December 21, 2017

ASTM D4169 Gets Sleighed at PCL Test Lab

Why Santa Trusts PCL

You may not be aware, but Packaging Compliance Labs is the official test lab of The North Pole. Every year since our company was founded, Santa has been sending packages our way for testing before Christmas. Santa’s trip is wrought with peril, and he wants to make sure he doesn’t break little Billy’s or Susan’s hearts by leaving a broken toy under the tree. Seriously, who wants to deal with that sort of drama on Christmas? Not you, not Santa, and certainly not PCL.

Our Test Lab Sleighs Problems Fast

To get things right, the jolly man sends us some of the newest and most expensive toys he intends to deliver each year (thanks for the iPad, Santa!!). Identifying the “worst case” presents (i.e.. largest, heaviest, most delicate) and the possible configurations they might be boxed in is very important. We can’t possibly test every packaging configuration, so the FDA (Fun Delivery Administration) allows Santa to “bookend” the toys in a logical manner for testing. After Santa has worked with our skilled team of engineers to identify the worst-case packaging configurations, it’s time to run the ISTA transit simulation.

Or, the ASTM transit simulation, which typically begins with environmental conditioning. Delivering presents all over the world, Santa travels through arctic tundra, arid deserts and tropical climates. We want to give him the confidence that these conditions (and the transitions in between) don’t have a negative impact on the integrity of wrapping paper and bows.

Taking ASTM D4169 to Chimney Height

Once conditioning is complete, our next step is to simulate handling, you know, like getting dropped from a rooftop sleigh 30 feet off the ground? Presents get handled a lot between the workshop and the sleigh, and elves are notoriously clumsy. To make sure the little helpers don’t ruin Christmas, we perform several drops with the presents onto specified faces, edges and corners to test their durability.

After dropping presents, our next concern is how many presents are in Santa’s sleigh. He packs enough goodies into that thing to deliver toys to every good boy or girl (and coal to the naughty ones) in one trip. That means the toys at the bottom must endure the weight of all the toys on top of them. To have confidence that they can take the pressure, we run presents through a compression test simulating the weight that the bottom package might endure while traveling around the world.

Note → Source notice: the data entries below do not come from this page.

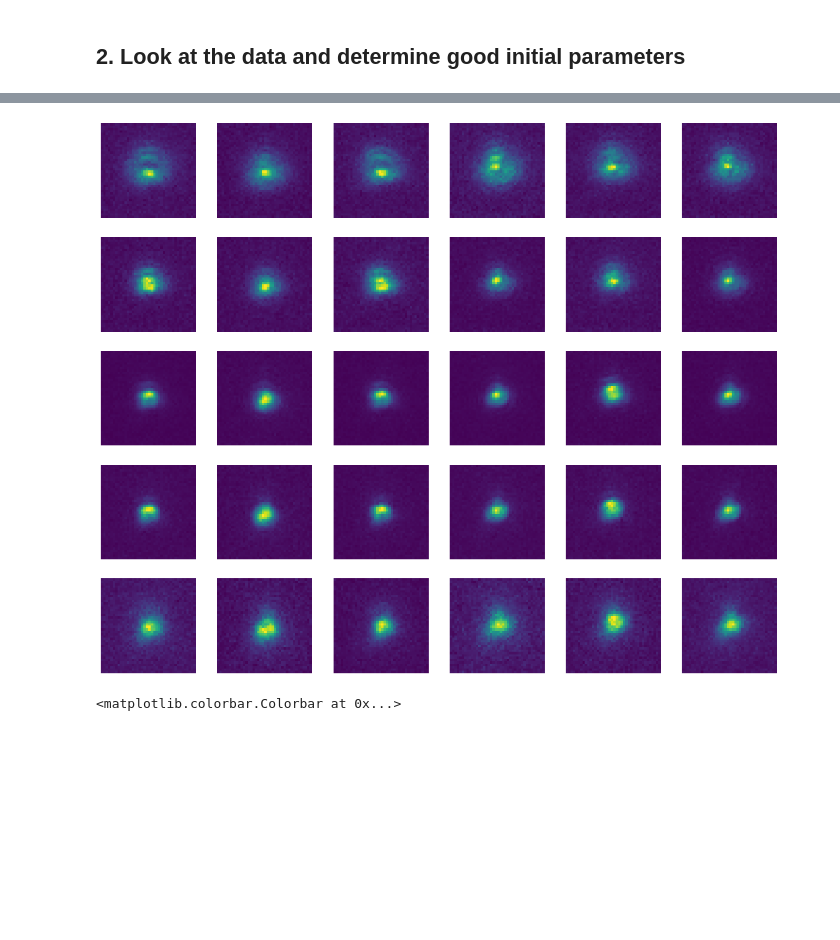
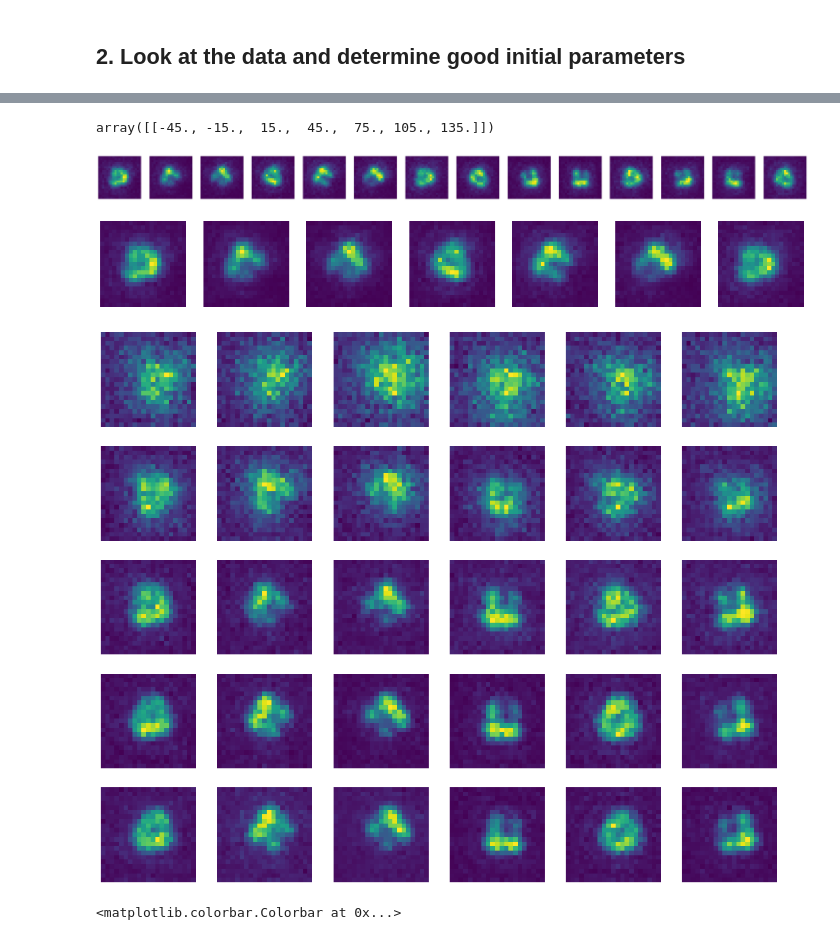
Before and after one commit to rodguti90/pyPSFstack, a Jupyter notebook: retrieval_exp_stack.ipynb, the cells around one changed output, grey strips where cells are left out. Cells and saved outputs as stored; diff of their text form; code cells hidden in the pictures; blank space fills up the shorter version.

Commit message:
Work with new data set

```diff
--- a/retrieval_exp_stack.ipynb
+++ b/retrieval_exp_stack.ipynb
@@ -132,7 +143,6 @@ psfs.compute_psf_stack(orientation=[0,0,0], N_trim=40)
 # %%
-mod_stack = psfs.model_experimental_stack(bckgd_photons=50,N_photons=400000,noise=True)
+mod_stack = psfs.model_experimental_stack(bckgd_photons=50,N_photons=40000,noise=True)
 zdiv_mid_ind = 6
-bead_n = 0
 delz=2
 plist=[0,1,2,9,10,11]
 fig, axs = plt.subplots(5,len(plist),figsize=(3*len(plist),3*5))
@@ -149,4 +159,4 @@ for ax in axs.ravel():
 # %% [markdown]
 ## 2. Look at the data and determine good initial parameters
 # %%
-mat_data = sio.loadmat(os.path.join('data','Rodrigo_14Jul2021_TIRF_Run1.mat'))
+mat_data = sio.loadmat(os.path.join('data','Captured_Run7.mat'))
@@ -153,21 +177,52 @@ mat_data = sio.loadmat(os.path.join('data','Rodrigo_14Jul2021_TIRF_Run1.mat'))
+# %%
+mat_data['Pols']
+# %% [output]
+array([[-45., -15.,  15.,  45.,  75., 105., 135.]])
+# %%
+zdiv_mid_ind = 5
+bead_n = 0
+delz=3
+plist=[0,1,2,9,10,11]
+fig, axs = plt.subplots(1,14,figsize=(3*14,3))
+exp_stack = 0.24*(mat_data['Rodrigos'][bead_n]-100)
+exp_stack = exp_stack#[10:-10,10:-10,...]
+for ind in range(14):
+    axs[ind].imshow(exp_stack[...,zdiv_mid_ind,ind])
+for ax in axs.ravel():
+    ax.set_axis_off()
+# %% [output]
+[figure, added]
+# %%
+zdiv_mid_ind = 5
+bead_n = 0
+delz=3
+fig, axs = plt.subplots(1,7,figsize=(3*7,3))
+exp_stack = 0.24*(mat_data['PSFsH'][bead_n]-100)
+exp_stack = exp_stack#[10:-10,10:-10,...]
+for ind in range(7):
+    axs[ind].imshow(exp_stack[...,zdiv_mid_ind,ind])
+for ax in axs.ravel():
+    ax.set_axis_off()
+# %% [output]
+[figure, added]
 # %%
 zdiv_mid_ind = 6
-bead_n = 0
+bead_n = 3
 delz=3
 plist=[0,1,2,9,10,11]
 fig, axs = plt.subplots(5,len(plist),figsize=(3*len(plist),3*5))
-exp_stack = 0.24*(mat_data['beads_rodrigo'][bead_n]-100)
+exp_stack = 0.24*(mat_data['Rodrigos'][bead_n]-100)
 exp_stack = exp_stack#[10:-10,10:-10,...]
 for ind,pind in enumerate(plist):
     axs[0,ind].imshow(exp_stack[...,0,pind])
     axs[1,ind].imshow(exp_stack[...,zdiv_mid_ind-delz,pind])
     axs[2,ind].imshow(exp_stack[...,zdiv_mid_ind,pind])
     axs[3,ind].imshow(exp_stack[...,zdiv_mid_ind+delz,pind])
     axs[4,ind].imshow(exp_stack[...,-1,pind])
 for ax in axs.ravel():
     ax.set_axis_off()
 # %% [output]
-[figure, old version]
+[figure, new version]
 # %%
 zin=8; pin=8
 fig, axs = plt.subplots(1,2,figsize=(2*5,5))
```
Also changed, not shown: parts of 19 cells of this notebook.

Now comes the part where we literally shake things up. Santa lands his sleigh on a variety of surfaces, and the suspension on a sleigh is not very forgiving. To simulate landing on the ground or skimming across your roof, we run a variety of profiles on our trusty test lab vibration table. We also run a profile specific to flight, as Santa spends a significant amount of time flying between stops.

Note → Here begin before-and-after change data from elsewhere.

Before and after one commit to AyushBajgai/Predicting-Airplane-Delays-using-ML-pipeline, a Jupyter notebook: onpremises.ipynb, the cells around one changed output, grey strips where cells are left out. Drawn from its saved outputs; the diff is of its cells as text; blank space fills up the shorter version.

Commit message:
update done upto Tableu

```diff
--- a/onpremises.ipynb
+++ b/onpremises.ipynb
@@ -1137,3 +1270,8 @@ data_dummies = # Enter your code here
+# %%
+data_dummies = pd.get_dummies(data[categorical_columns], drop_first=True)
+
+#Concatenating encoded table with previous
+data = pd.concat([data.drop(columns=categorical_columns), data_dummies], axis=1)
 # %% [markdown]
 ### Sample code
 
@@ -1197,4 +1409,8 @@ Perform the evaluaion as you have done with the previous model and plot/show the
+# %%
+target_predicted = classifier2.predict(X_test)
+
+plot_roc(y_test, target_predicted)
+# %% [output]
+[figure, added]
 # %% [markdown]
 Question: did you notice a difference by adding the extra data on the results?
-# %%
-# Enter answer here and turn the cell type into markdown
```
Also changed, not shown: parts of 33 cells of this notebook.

Santa Loves Our High Altitude Test Lab Capabilities

Speaking of flight, we also have the capabilities to run a high-altitude simulation in our ISO 17025-accredited test lab. Packages that don’t have the ability to ‘breathe” (e.g. sealed plastic or foil bags) need to be tested to avoid bursting while in transit. We place presents into our vacuum chamber and run a simulation of 14,000 feet in altitude for a duration of 60 mins. If nothing bursts or ruptures, the test is a success!

To keep true to the “real world” scenario that all of these presents might face, we finish everything off with another set of drops. This time it’s all on Santa – it can be quite a challenge to hold onto gifts while walking on a roof or sliding down a chimney. To have confidence that gifts can survive a long fall, the final drop is executed from twice the height of the previous drops.

Keep yourself off the naughty list this year by working with PCL for all of your conditioning and transit needs. We run transit studies every day to provide you with the confidence that your device will arrive safely at its destination.

Please note: no reindeer, elves or actual presents were harmed during the writing of this blog.